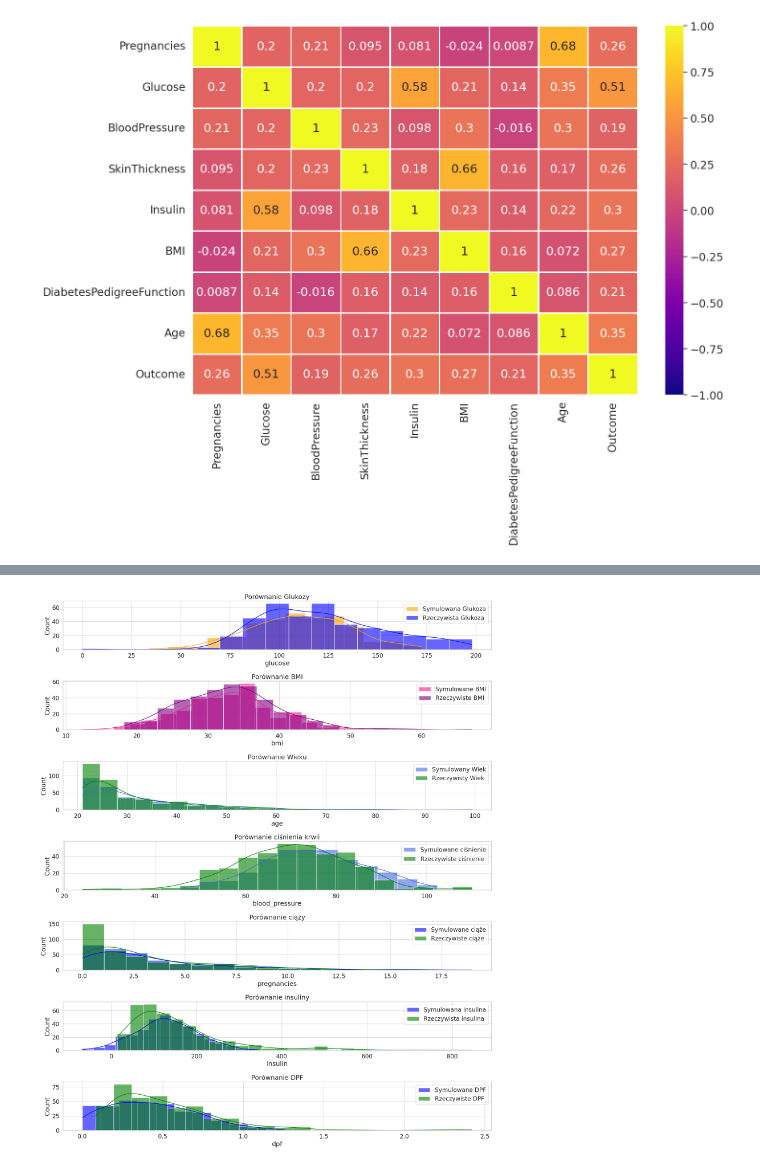
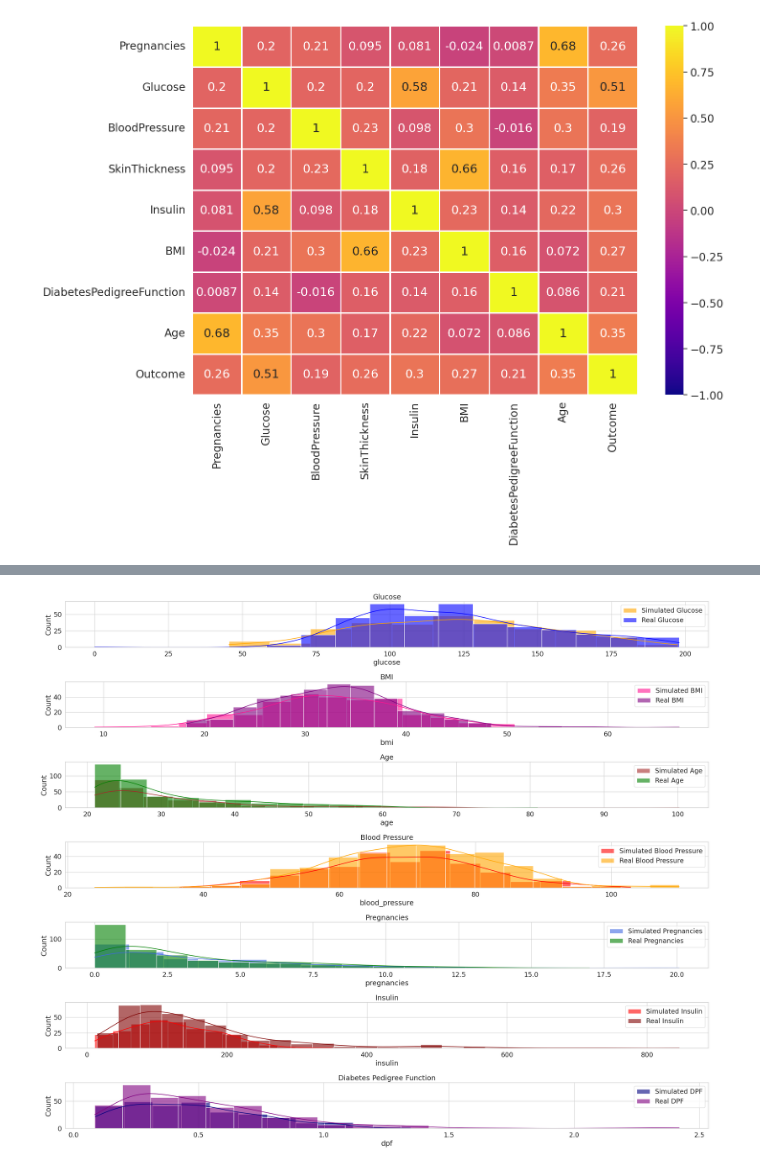
Before and after one commit to konprok/Data-Analytics, a Jupyter notebook: Project/PimaDiabetesPrediction/LogisticRegresion/data_analytics.ipynb, the cells around one changed output, grey strips where cells are left out. Drawn from its saved outputs; the diff is of its cells as text; code cells hidden in the pictures.

```diff
--- a/Project/PimaDiabetesPrediction/LogisticRegresion/data_analytics.ipynb
+++ b/Project/PimaDiabetesPrediction/LogisticRegresion/data_analytics.ipynb
@@ -106,14 +101,13 @@ with open('Stan/population_0.stan', 'r') as f:
 model_ppc=CmdStanModel(stan_file='Stan/population_0.stan')
 
 R = 1000
-sim_data = model_ppc.sample(data={'N': 1000},
+sim_data = model_ppc.sample(data={'N': 393},
                         iter_sampling=393,
                         iter_warmup=1,
                         refresh=R,
                         fixed_param=True,
                         chains=1)
 
-# Pobranie wyników
 whot = sim_data.draws_pd()
 print(whot[['glucose', 'age', 'bmi']].head())
 # %% [output]
@@ -192,54 +202,44 @@ Average insulin of Pima woman:  155.7175572519084
 # %%
-# Ustawienie stylu Seaborn dla lepszego wyglądu
 sns.set(style='whitegrid', font_scale=1.5)
 
-# Tworzenie figury i osi dla trzech wykresów
-fig, axs = plt.subplots(7, 1, figsize=(18, 22))  # Trzy wykresy jeden pod drugim
+fig, axs = plt.subplots(7, 1, figsize=(24, 20))
 
-# Glukoza
-sns.histplot(data=whot, x='glucose', kde=True, color='orange', ax=axs[0], label='Symulowana Glukoza', alpha=0.6)
-sns.histplot(data=pima, x='Glucose', kde=True, color='blue', ax=axs[0], label='Rzeczywista Glukoza', alpha=0.6)
-axs[0].set_title('Porównanie Glukozy')
+sns.histplot(data=whot, x='glucose', kde=True, color='orange', ax=axs[0], label='Simulated Glucose', alpha=0.6)
+sns.histplot(data=pima, x='Glucose', kde=True, color='blue', ax=axs[0], label='Real Glucose', alpha=0.6)
+axs[0].set_title('Glucose')
 axs[0].legend()
 
-# BMI
-sns.histplot(data=whot, x='bmi', kde=True, color='deeppink', ax=axs[1], label='Symulowane BMI', alpha=0.6)
-sns.histplot(data=pima, x='BMI', kde=True, color='purple', ax=axs[1], label='Rzeczywiste BMI', alpha=0.6)
-axs[1].set_title('Porównanie BMI')
+sns.histplot(data=whot, x='bmi', kde=True, color='deeppink', ax=axs[1], label='Simulated BMI', alpha=0.6)
+sns.histplot(data=pima, x='BMI', kde=True, color='purple', ax=axs[1], label='Real BMI', alpha=0.6)
+axs[1].set_title('BMI')
 axs[1].legend()
 
-# Wiek
-sns.histplot(data=whot, x='age', kde=True, color='royalblue', ax=axs[2], label='Symulowany Wiek', alpha=0.6)
-sns.histplot(data=pima, x='Age', kde=True, color='green', ax=axs[2], label='Rzeczywisty Wiek', alpha=0.6)
-axs[2].set_title('Porównanie Wieku')
+sns.histplot(data=whot, x='age', kde=True, color='brown', ax=axs[2], label='Simulated Age', alpha=0.6)
+sns.histplot(data=pima, x='Age', kde=True, color='green', ax=axs[2], label='Real Age', alpha=0.6)
+axs[2].set_title('Age')
 axs[2].legend()
 
-# Ciśnienie krwii
-sns.histplot(data=whot, x='blood_pressure', kde=True, color='royalblue', ax=axs[3], label='Symulowane ciśnienie', alpha=0.6)
-sns.histplot(data=pima, x='BloodPressure', kde=True, color='green', ax=axs[3], label='Rzeczywiste ciśnienie', alpha=0.6)
-axs[3].set_title('Porównanie ciśnienia krwii')
+sns.histplot(data=whot, x='blood_pressure', kde=True, color='red', ax=axs[3], label='Simulated Blood Pressure', alpha=0.6)
+sns.histplot(data=pima, x='BloodPressure', kde=True, color='orange', ax=axs[3], label='Real Blood Pressure', alpha=0.6)
+axs[3].set_title('Blood Pressure')
 axs[3].legend()
 
-
-# Ciąże
-sns.histplot(data=whot, x='pregnancies', kde=True, color='blue', ax=axs[4], label='Symulowane ciąże', alpha=0.6)
-sns.histplot(data=pima, x='Pregnancies', kde=True, color='green', ax=axs[4], label='Rzeczywiste ciąże', alpha=0.6)
-axs[4].set_title('Porównanie ciąży')
+sns.histplot(data=whot, x='pregnancies', kde=True, color='royalblue', ax=axs[4], label='Simulated Pregnancies', alpha=0.6)
+sns.histplot(data=pima, x='Pregnancies', kde=True, color='green', ax=axs[4], label='Real Pregnancies', alpha=0.6)
+axs[4].set_title('Pregnancies')
 axs[4].legend()
 
-# Insulin
-sns.histplot(data=whot, x='insulin', kde=True, color='blue', ax=axs[5], label='Symulowana insulina', alpha=0.6)
-sns.histplot(data=pima, x='Insulin', kde=True, color='green', ax=axs[5], label='Rzeczywista insulina', alpha=0.6)
-axs[5].set_title('Porównanie insuliny')
+sns.histplot(data=whot, x='insulin', kde=True, color='red', ax=axs[5], label='Simulated Insulin', alpha=0.6)
+sns.histplot(data=pima, x='Insulin', kde=True, color='maroon', ax=axs[5], label='Real Insulin', alpha=0.6)
+axs[5].set_title('Insulin')
 axs[5].legend()
 
-sns.histplot(data=whot, x='dpf', kde=True, color='blue', ax=axs[6], label='Symulowane DPF', alpha=0.6)
-sns.histplot(data=pima, x='DiabetesPedigreeFunction', kde=True, color='green', ax=axs[6], label='Rzeczywiste DPF', alpha=0.6)
-axs[6].set_title('Porównanie DPF')
+sns.histplot(data=whot, x='dpf', kde=True, color='navy', ax=axs[6], label='Simulated DPF', alpha=0.6)
+sns.histplot(data=pima, x='DiabetesPedigreeFunction', kde=True, color='purple', ax=axs[6], label='Real DPF', alpha=0.6)
+axs[6].set_title('Diabetes Pedigree Function')
 axs[6].legend()
 
-# Formatowanie ogólne
 plt.tight_layout()
 plt.show()
 # %% [output]
-[figure, old version]
+[figure, new version]
```
Also changed, not shown: parts of 7 cells of this notebook, 10 other files.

*-*-*

Required work = What is needed is a word-for-word copy of the data above, free of any images.

Reply =
Before and after one commit to konprok/Data-Analytics, a Jupyter notebook: Project/PimaDiabetesPrediction/LogisticRegresion/data_analytics.ipynb, the cells around one changed output, grey strips where cells are left out. Drawn from its saved outputs; the diff is of its cells as text; code cells hidden in the pictures.

```diff
--- a/Project/PimaDiabetesPrediction/LogisticRegresion/data_analytics.ipynb
+++ b/Project/PimaDiabetesPrediction/LogisticRegresion/data_analytics.ipynb
@@ -106,14 +101,13 @@ with open('Stan/population_0.stan', 'r') as f:
 model_ppc=CmdStanModel(stan_file='Stan/population_0.stan')
 
 R = 1000
-sim_data = model_ppc.sample(data={'N': 1000},
+sim_data = model_ppc.sample(data={'N': 393},
                         iter_sampling=393,
                         iter_warmup=1,
                         refresh=R,
                         fixed_param=True,
                         chains=1)
 
-# Pobranie wyników
 whot = sim_data.draws_pd()
 print(whot[['glucose', 'age', 'bmi']].head())
 # %% [output]
@@ -192,54 +202,44 @@ Average insulin of Pima woman:  155.7175572519084
 # %%
-# Ustawienie stylu Seaborn dla lepszego wyglądu
 sns.set(style='whitegrid', font_scale=1.5)
 
-# Tworzenie figury i osi dla trzech wykresów
-fig, axs = plt.subplots(7, 1, figsize=(18, 22))  # Trzy wykresy jeden pod drugim
+fig, axs = plt.subplots(7, 1, figsize=(24, 20))
 
-# Glukoza
-sns.histplot(data=whot, x='glucose', kde=True, color='orange', ax=axs[0], label='Symulowana Glukoza', alpha=0.6)
-sns.histplot(data=pima, x='Glucose', kde=True, color='blue', ax=axs[0], label='Rzeczywista Glukoza', alpha=0.6)
-axs[0].set_title('Porównanie Glukozy')
+sns.histplot(data=whot, x='glucose', kde=True, color='orange', ax=axs[0], label='Simulated Glucose', alpha=0.6)
+sns.histplot(data=pima, x='Glucose', kde=True, color='blue', ax=axs[0], label='Real Glucose', alpha=0.6)
+axs[0].set_title('Glucose')
 axs[0].legend()
 
-# BMI
-sns.histplot(data=whot, x='bmi', kde=True, color='deeppink', ax=axs[1], label='Symulowane BMI', alpha=0.6)
-sns.histplot(data=pima, x='BMI', kde=True, color='purple', ax=axs[1], label='Rzeczywiste BMI', alpha=0.6)
-axs[1].set_title('Porównanie BMI')
+sns.histplot(data=whot, x='bmi', kde=True, color='deeppink', ax=axs[1], label='Simulated BMI', alpha=0.6)
+sns.histplot(data=pima, x='BMI', kde=True, color='purple', ax=axs[1], label='Real BMI', alpha=0.6)
+axs[1].set_title('BMI')
 axs[1].legend()
 
-# Wiek
-sns.histplot(data=whot, x='age', kde=True, color='royalblue', ax=axs[2], label='Symulowany Wiek', alpha=0.6)
-sns.histplot(data=pima, x='Age', kde=True, color='green', ax=axs[2], label='Rzeczywisty Wiek', alpha=0.6)
-axs[2].set_title('Porównanie Wieku')
+sns.histplot(data=whot, x='age', kde=True, color='brown', ax=axs[2], label='Simulated Age', alpha=0.6)
+sns.histplot(data=pima, x='Age', kde=True, color='green', ax=axs[2], label='Real Age', alpha=0.6)
+axs[2].set_title('Age')
 axs[2].legend()
 
-# Ciśnienie krwii
-sns.histplot(data=whot, x='blood_pressure', kde=True, color='royalblue', ax=axs[3], label='Symulowane ciśnienie', alpha=0.6)
-sns.histplot(data=pima, x='BloodPressure', kde=True, color='green', ax=axs[3], label='Rzeczywiste ciśnienie', alpha=0.6)
-axs[3].set_title('Porównanie ciśnienia krwii')
+sns.histplot(data=whot, x='blood_pressure', kde=True, color='red', ax=axs[3], label='Simulated Blood Pressure', alpha=0.6)
+sns.histplot(data=pima, x='BloodPressure', kde=True, color='orange', ax=axs[3], label='Real Blood Pressure', alpha=0.6)
+axs[3].set_title('Blood Pressure')
 axs[3].legend()
 
-
-# Ciąże
-sns.histplot(data=whot, x='pregnancies', kde=True, color='blue', ax=axs[4], label='Symulowane ciąże', alpha=0.6)
-sns.histplot(data=pima, x='Pregnancies', kde=True, color='green', ax=axs[4], label='Rzeczywiste ciąże', alpha=0.6)
-axs[4].set_title('Porównanie ciąży')
+sns.histplot(data=whot, x='pregnancies', kde=True, color='royalblue', ax=axs[4], label='Simulated Pregnancies', alpha=0.6)
+sns.histplot(data=pima, x='Pregnancies', kde=True, color='green', ax=axs[4], label='Real Pregnancies', alpha=0.6)
+axs[4].set_title('Pregnancies')
 axs[4].legend()
 
-# Insulin
-sns.histplot(data=whot, x='insulin', kde=True, color='blue', ax=axs[5], label='Symulowana insulina', alpha=0.6)
-sns.histplot(data=pima, x='Insulin', kde=True, color='green', ax=axs[5], label='Rzeczywista insulina', alpha=0.6)
-axs[5].set_title('Porównanie insuliny')
+sns.histplot(data=whot, x='insulin', kde=True, color='red', ax=axs[5], label='Simulated Insulin', alpha=0.6)
+sns.histplot(data=pima, x='Insulin', kde=True, color='maroon', ax=axs[5], label='Real Insulin', alpha=0.6)
+axs[5].set_title('Insulin')
 axs[5].legend()
 
-sns.histplot(data=whot, x='dpf', kde=True, color='blue', ax=axs[6], label='Symulowane DPF', alpha=0.6)
-sns.histplot(data=pima, x='DiabetesPedigreeFunction', kde=True, color='green', ax=axs[6], label='Rzeczywiste DPF', alpha=0.6)
-axs[6].set_title('Porównanie DPF')
+sns.histplot(data=whot, x='dpf', kde=True, color='navy', ax=axs[6], label='Simulated DPF', alpha=0.6)
+sns.histplot(data=pima, x='DiabetesPedigreeFunction', kde=True, color='purple', ax=axs[6], label='Real DPF', alpha=0.6)
+axs[6].set_title('Diabetes Pedigree Function')
 axs[6].legend()
 
-# Formatowanie ogólne
 plt.tight_layout()
 plt.show()
 # %% [output]
-[figure, old version]
+[figure, new version]
```
Also changed, not shown: parts of 7 cells of this notebook, 10 other files.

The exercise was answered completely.